Of course emphasising on education is not a bad thing, but balance is the key to raising healthy children. Academic success isn't everything. In the end 'Chinese' mothers are not superior than 'Western' mothers or vice versa. Nor is it fair to confine them with these characteristics.
I heard that the author Amy Chua (who I've never heard of before) has just recently launched her new book. Maybe the provocative article was done as a publicity stunt to sell more books. Well it probably has worked for her.
Here's a really good post from a blog that counteracts Amy Chua's article:
Parents like Amy Chua are the reason why Asian-Americans like me are in therapy/
Wednesday, 5 January 2011
28 February 1931 – 2 January 2011
It was sad to hear Hong Kong democracy activist Szeto Wah's death last Sunday. He's been going through a long fight with lung cancer which greatly deteriorated his health in the past months. Unfortunately it claimed his life at the age of 79. I have came to learn about him only very recently. Szeto Wah has been an important political figure, mostly known for his promotion for democracy and campaign for the victims of the Tienanmen Square incident, which he never failed to turn up for the commemoration each year. His persistence and strong spirit to fight on has been an admiration to many activists.
Within his life long career right up to his death he has made numerous achievements in the fight for democracy. He founded Hong Kong's first political party United Democrats of Hong Kong which later became the Democratic Party. Szeto Wah has always been very vocal in criticising the Chinese Government for human rights abuse. But have equally made criticism of the British colonial rule. He has founded the Hong Kong Alliance in Support of Patriotic Democratic Movement of China in 1989 right after the Tienanmen Square. Thanks to the effort the victim of the incident will always be remembered. Unfortunately this got him along with other activists barred from China.
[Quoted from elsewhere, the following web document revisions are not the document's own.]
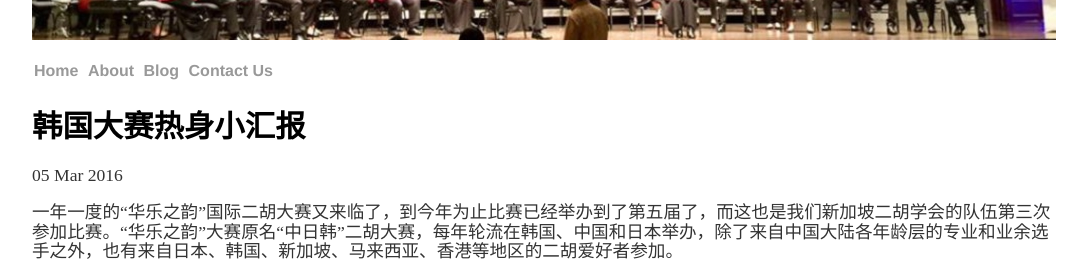
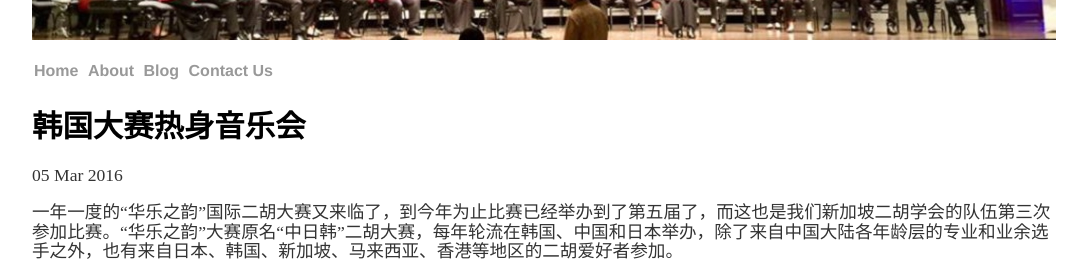
Before and after one commit to sgerhusociety/sgerhusociety.github.io, a Jekyll site: the page built from _posts/2016-03-05-korea-contest-prepare.md, in a window 1280 px wide and 900 px high, scrolled down 338 px. Shown: the part 151-428 px from the top of the window, without its empty margins (96-1183 px from the left). Built offline with Jekyll 4.4.1, drawn with Linux system fonts in a browser that asks for light colours; comment, search, counter and statistics services are not loaded.

Commit message:
chores: update blog

```diff
--- a/_posts/2016-03-05-korea-contest-prepare.md
+++ b/_posts/2016-03-05-korea-contest-prepare.md
@@ -1,6 +1,6 @@
 ---
 layout: post
-title: "韩国大赛热身小汇报"
+title: "韩国大赛热身音乐会"
 date: 2016-03-05
 ---
 一年一度的“华乐之韵”国际二胡大赛又来临了，到今年为止比赛已经举办到了第五届了，而这也是我们新加坡二胡学会的队伍第三次参加比赛。“华乐之韵”大赛原名“中日韩”二胡大赛，每年轮流在韩国、中国和日本举办，除了来自中国大陆各年龄层的专业和业余选手之外，也有来自日本、韩国、新加坡、马来西亚、香港等地区的二胡爱好者参加。
```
Of course his career was not a smooth ride, he has been called a 'traitor to the nation' for his push for a multiparty rule in China. And just last year he was heckled in a rally for supporting the Legislative Council's reform package which goes against the Democratic Party's principle. Regardless all of his concerns are for the best of Chinese people, he is a patriot at heart.
The exiled leaders of Tienanmen Square student protests Wang Dan and Wuer Kaixi are hoping to take part in the memorial service, however they are likely to be denied entry to Hong Kong by the Beijing Government. So much for 'one country two system' then. Even though Szeto Wah had lost his fight to cancer his legacy will continue to live on for sure.
Sunday, 2 January 2011
Looking back I have been quite inconsistent with the blog and not to say missing out many things that I could've covered. It's quite exhausting trying to write something constructive sometimes especially since I don't have the natural writing talent like some people, though I am getting better hang of it through practices. I still got a few unfinished posts that are left in the vault I'll try and finish them soon. I'll set myself a target to post more frequently, however I would be too hesitant to call it a New Year's resolution. Anyhow I wish any readers whoever you are safe and happy new year from the BBC Ronin.